Start of Block

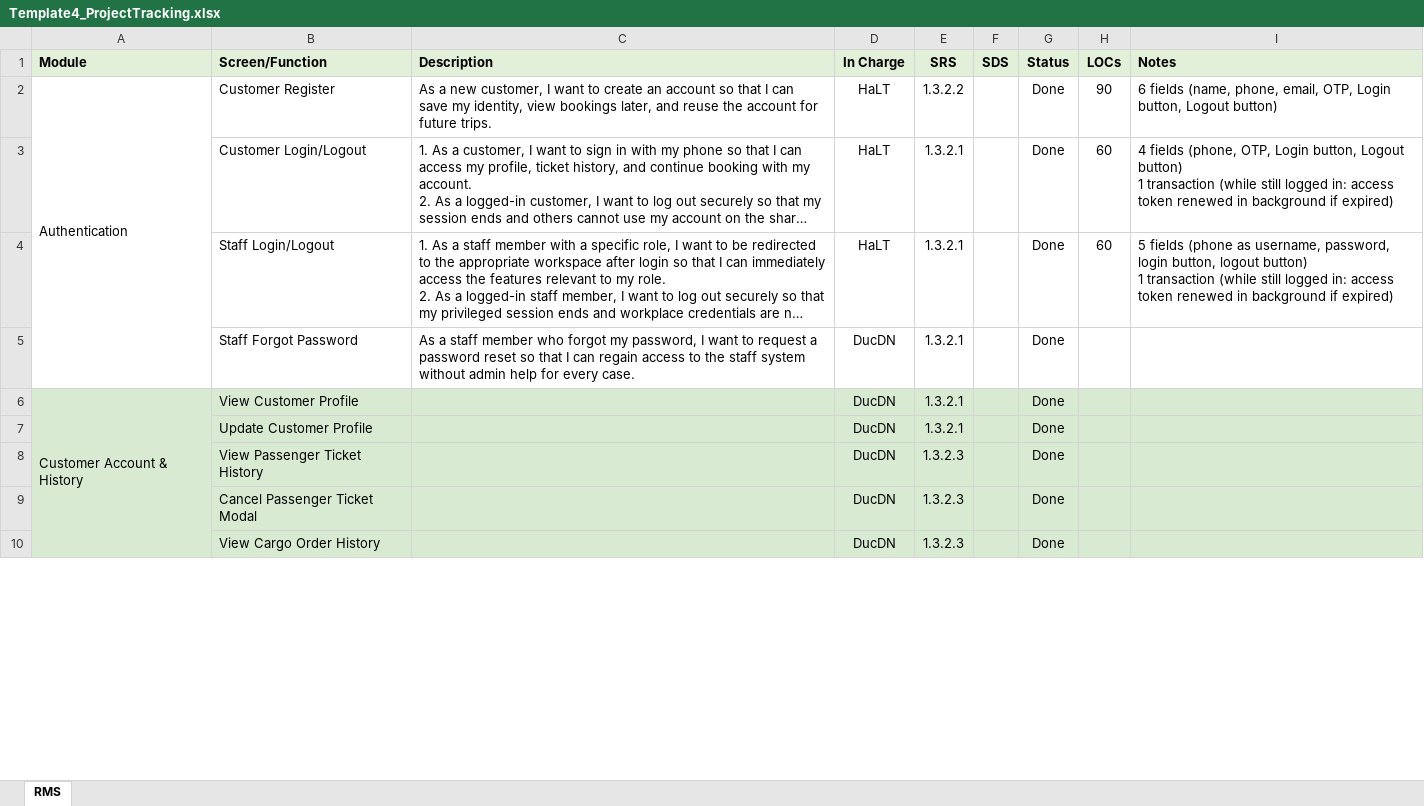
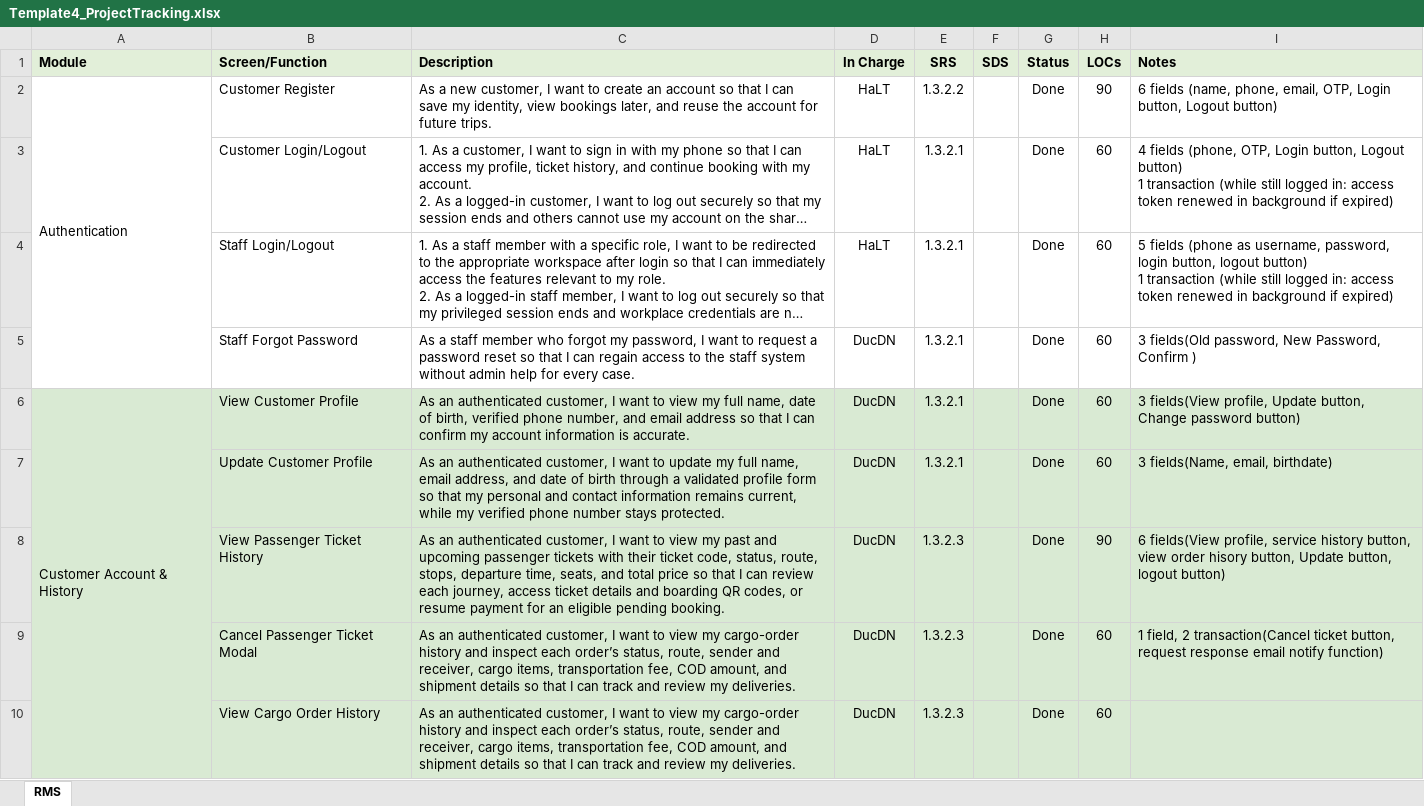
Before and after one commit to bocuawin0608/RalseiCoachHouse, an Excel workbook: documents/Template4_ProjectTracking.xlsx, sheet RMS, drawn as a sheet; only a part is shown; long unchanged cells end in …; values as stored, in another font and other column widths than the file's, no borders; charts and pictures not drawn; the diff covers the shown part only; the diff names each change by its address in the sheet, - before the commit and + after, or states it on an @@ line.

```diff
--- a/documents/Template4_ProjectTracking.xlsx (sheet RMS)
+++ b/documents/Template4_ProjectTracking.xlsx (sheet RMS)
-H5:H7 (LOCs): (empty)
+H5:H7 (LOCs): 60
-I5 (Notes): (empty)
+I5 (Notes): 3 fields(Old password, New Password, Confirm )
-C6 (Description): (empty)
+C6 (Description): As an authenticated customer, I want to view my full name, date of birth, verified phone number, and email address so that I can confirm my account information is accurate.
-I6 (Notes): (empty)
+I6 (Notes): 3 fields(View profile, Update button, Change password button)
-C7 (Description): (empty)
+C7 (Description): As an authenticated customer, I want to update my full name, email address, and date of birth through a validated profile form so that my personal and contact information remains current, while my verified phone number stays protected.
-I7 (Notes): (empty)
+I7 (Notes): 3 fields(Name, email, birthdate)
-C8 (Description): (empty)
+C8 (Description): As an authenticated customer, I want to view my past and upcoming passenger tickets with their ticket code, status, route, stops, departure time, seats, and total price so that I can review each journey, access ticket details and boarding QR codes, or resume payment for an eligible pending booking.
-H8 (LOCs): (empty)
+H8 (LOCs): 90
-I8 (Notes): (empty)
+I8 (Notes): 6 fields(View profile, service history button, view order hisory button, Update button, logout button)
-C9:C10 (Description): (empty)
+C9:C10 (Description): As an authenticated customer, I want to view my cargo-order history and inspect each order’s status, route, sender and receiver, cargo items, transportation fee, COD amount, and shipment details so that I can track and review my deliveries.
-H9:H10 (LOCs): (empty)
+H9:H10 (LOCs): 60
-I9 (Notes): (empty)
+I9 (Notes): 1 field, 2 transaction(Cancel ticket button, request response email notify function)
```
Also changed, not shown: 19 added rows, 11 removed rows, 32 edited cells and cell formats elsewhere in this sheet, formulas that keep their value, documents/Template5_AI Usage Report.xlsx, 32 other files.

End of Block

(EXERCISE DESCRIPTION):
Within the records above, count the lines that hold the word "LOCs" and give only that number.

(EXERCISE RESPONSE):
6